Others at the meeting felt that their patrons might feel intimidated by the large groups of foreign workers who congregate in the vicinity on Sundays, and the government should look into managing these crowds better.

The proliferation of liquor shops in the area is another problem, said Mr Rajmohan, who believes that the availability of cheap alcohol sold by vendors who open till late makes it easier for the workers to get intoxicated.

This sentiment was echoed yesterday by Transport Minister Lui Tuck Yew, who is MP for the ward in the Moulmein-Kallang GRC. Mr Lui said that he had been seeking curbs on alcohol sale there for a while, because he was concerned about the proliferation of liquor licences.

When BT visited the area yesterday afternoon, several groups of foreign workers were consuming large quantities of alcohol in liquor shops and along footpaths.

One of these outlets, Kudai Canteen, a popular watering hole of foreign workers on Sundays, sported a sign saying that consumption of alcohol was prohibited on its premises after 11.45 pm.

Businesses in the area told BT that the alcohol consumption problem is worse on Sundays as the foreign workers tended to drink until the late hours of the night.

One liquor store owner told BT that his business more than trebled on Sundays. "On normal weekdays, I can make slightly less than $1,500 of sales but on Sundays I can easily reach $4,500," said Krishnan Raju of Tasmac Mart on Chander Road.

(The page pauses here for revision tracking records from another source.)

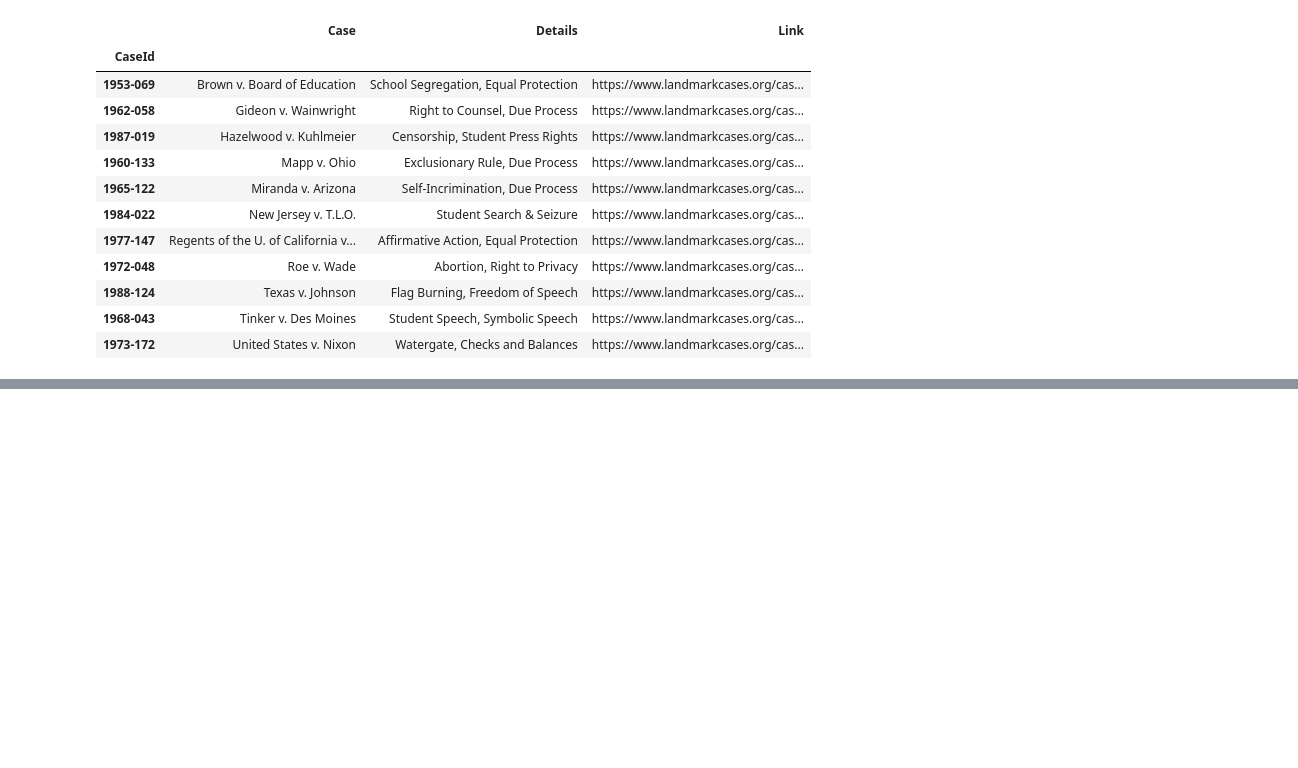
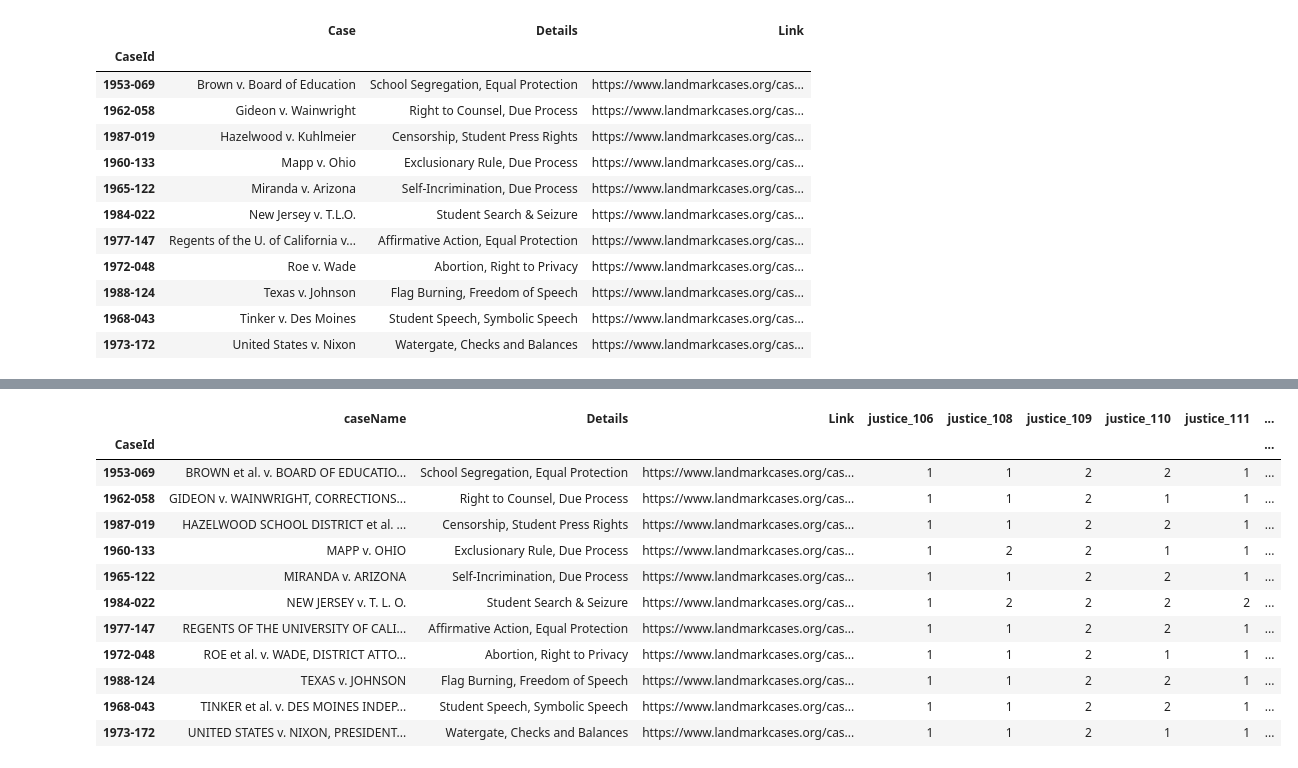
Before and after one commit to emilyt1985/SCOTUS, a Jupyter notebook: Resources/Web Scrape.ipynb, the cells around one changed output, grey strips where cells are left out. Cells and saved outputs as stored; diff of their text form; code cells hidden in the pictures; blank space fills up the shorter version.

```diff
--- a/Resources/Web Scrape.ipynb
+++ b/Resources/Web Scrape.ipynb
@@ -112,0 +165,3 @@ df
+# %%
+full.drop(columns=["Case"], inplace=True)
+full.head()
@@ -113,2 +176,19 @@ df
+# %%
+full = full[["caseName", "Details", "Link", "justice_106", "justice_108", "justice_109", "justice_110", "justice_111", "justice_112", "justice_113", "justice_114", "justice_115", "predictedDirection", "decisionDirection"]]
+full
+# %% [output]
+|  | caseName | Details | Link | justice_106 | justice_108 | justice_109 | justice_110 | justice_111 | ... |
+| CaseId |  |  |  |  |  |  |  |  | ... |
+| 1953-069 | BROWN et al. v. BOARD OF EDUCATIO... | School Segregation, Equal Protection | https://www.landmarkcases.org/cas... | 1 | 1 | 2 | 2 | 1 | ... |
+| 1962-058 | GIDEON v. WAINWRIGHT, CORRECTIONS... | Right to Counsel, Due Process | https://www.landmarkcases.org/cas... | 1 | 1 | 2 | 1 | 1 | ... |
+| 1987-019 | HAZELWOOD SCHOOL DISTRICT et al. ... | Censorship, Student Press Rights | https://www.landmarkcases.org/cas... | 1 | 1 | 2 | 2 | 1 | ... |
+| 1960-133 | MAPP v. OHIO | Exclusionary Rule, Due Process | https://www.landmarkcases.org/cas... | 1 | 2 | 2 | 1 | 1 | ... |
+| 1965-122 | MIRANDA v. ARIZONA | Self-Incrimination, Due Process | https://www.landmarkcases.org/cas... | 1 | 1 | 2 | 2 | 1 | ... |
+| 1984-022 | NEW JERSEY v. T. L. O. | Student Search & Seizure | https://www.landmarkcases.org/cas... | 1 | 2 | 2 | 2 | 2 | ... |
+| 1977-147 | REGENTS OF THE UNIVERSITY OF CALI... | Affirmative Action, Equal Protection | https://www.landmarkcases.org/cas... | 1 | 1 | 2 | 2 | 1 | ... |
+| 1972-048 | ROE et al. v. WADE, DISTRICT ATTO... | Abortion, Right to Privacy | https://www.landmarkcases.org/cas... | 1 | 1 | 2 | 1 | 1 | ... |
+| 1988-124 | TEXAS v. JOHNSON | Flag Burning, Freedom of Speech | https://www.landmarkcases.org/cas... | 1 | 1 | 2 | 2 | 1 | ... |
+| 1968-043 | TINKER et al. v. DES MOINES INDEP... | Student Speech, Symbolic Speech | https://www.landmarkcases.org/cas... | 1 | 1 | 2 | 2 | 1 | ... |
+| 1973-172 | UNITED STATES v. NIXON, PRESIDENT... | Watergate, Checks and Balances | https://www.landmarkcases.org/cas... | 1 | 1 | 2 | 1 | 1 | ... |
 # %%
 # Save to a csv
```
Also changed, not shown: parts of 6 cells of this notebook, 2 other files.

He added that this was driven by sales to foreign workers and that business was so brisk on Sundays that he has had to turn them away so that he could shut his shop at 11 pm.